Sunday, 3 February 2019

EPM Cloud - New REST APIs to manage and optimise application performance

The 19.02 EPM Cloud release brings new REST API resources to set the administration mode of an application and assist with possible optimisation of an application.

The following is now possible through the REST API:
  • Set administration mode for an application.
  • Perform a full restructure of a block storage cube to eliminate or reduce fragmentation.
  • Compact the outline file of an aggregate storage cube.
  • Merge incremental data slices of an aggregate storage cube to improve performance.
  • Optimise aggregation to improve the performance of aggregate storage cubes.
Currently these are only available with the REST API, but I would expect the functionality to be added to EPM Automate in the near future.

Up to now, the functionality has only been available either by manually applying or creating a job which can be rescheduled or run straight away. With the REST API you don’t have to be confined to these restrictions.

In the post I am going to through each of the new REST resources, providing an example with a REST client and a simple script.

Let us start off with the one I feel will be the most welcomed - the ability to change the administration mode of an application. I have blogged about this a couple of times in the past, the first was when the only way to automate the process was to either run a refresh database and change the administration mode or change the mode through migration files. The second post looked at the schedule job feature which was introduced in 18.05

It is possible to change an application between administrators only and all users through the UI and this is under application settings.

It is also possible to create a schedule job with the “Administration Mode” option.

This can be run immediately or scheduled and allows the application to be enabled for administrator or all users.
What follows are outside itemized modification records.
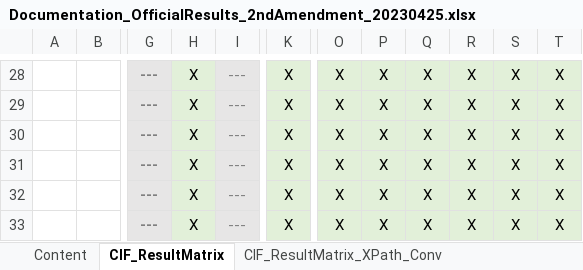
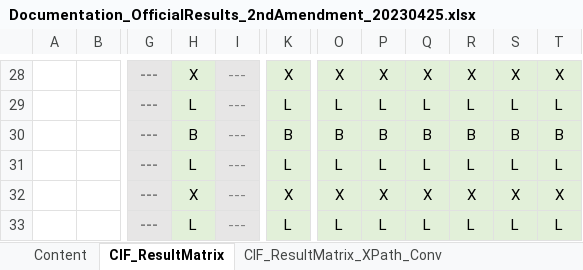
Before and after one commit to tanawadeatharva/BharatVECTO, an Excel workbook: Documentation/XML/Documentation_OfficialResults_2ndAmendment_20230425.xlsx, sheet CIF_ResultMatrix, drawn as a sheet; only a part is shown, gaps mark what is left out; values as stored, in another font and other column widths than the file's, no borders; the diff covers the shown part only; the diff names each change by its address in the sheet, - before the commit and + after, or states it on an @@ line.

Commit message:
correcting entries for CIF results (overview table and XPaths)

```diff
--- a/Documentation/XML/Documentation_OfficialResults_2ndAmendment_20230425.xlsx (sheet CIF_ResultMatrix)
+++ b/Documentation/XML/Documentation_OfficialResults_2ndAmendment_20230425.xlsx (sheet CIF_ResultMatrix)
-H29: X
+H29: L
-K29: X
+K29: L
-O29: X
+O29: L
-P29: X
+P29: L
-Q29: X
+Q29: L
-R29: X
+R29: L
-S29: X
+S29: L
-T29: X
+T29: L
-H30: X
+H30: B
-K30: X
+K30: B
-O30: X
+O30: B
-P30: X
+P30: B
-Q30: X
+Q30: B
-R30: X
+R30: B
-S30: X
+S30: B
-T30: X
+T30: B
-H31: X
+H31: L
-K31: X
+K31: L
-O31: X
+O31: L
-P31: X
+P31: L
-Q31: X
+Q31: L
-R31: X
+R31: L
-S31: X
+S31: L
-T31: X
+T31: L
-H33: X
+H33: L
-K33: X
+K33: L
-O33: X
+O33: L
-P33: X
+P33: L
-Q33: X
+Q33: L
-R33: X
+R33: L
-S33: X
+S33: L
-T33: X
+T33: L
```
Also changed, not shown: 4 added rows, 4 removed rows and 164 edited cells elsewhere in this sheet, sheet CIF_ResultMatrix_XPath OVC.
Moving on to the REST API, all the new functionality is available through the jobs resource which has the URL format of:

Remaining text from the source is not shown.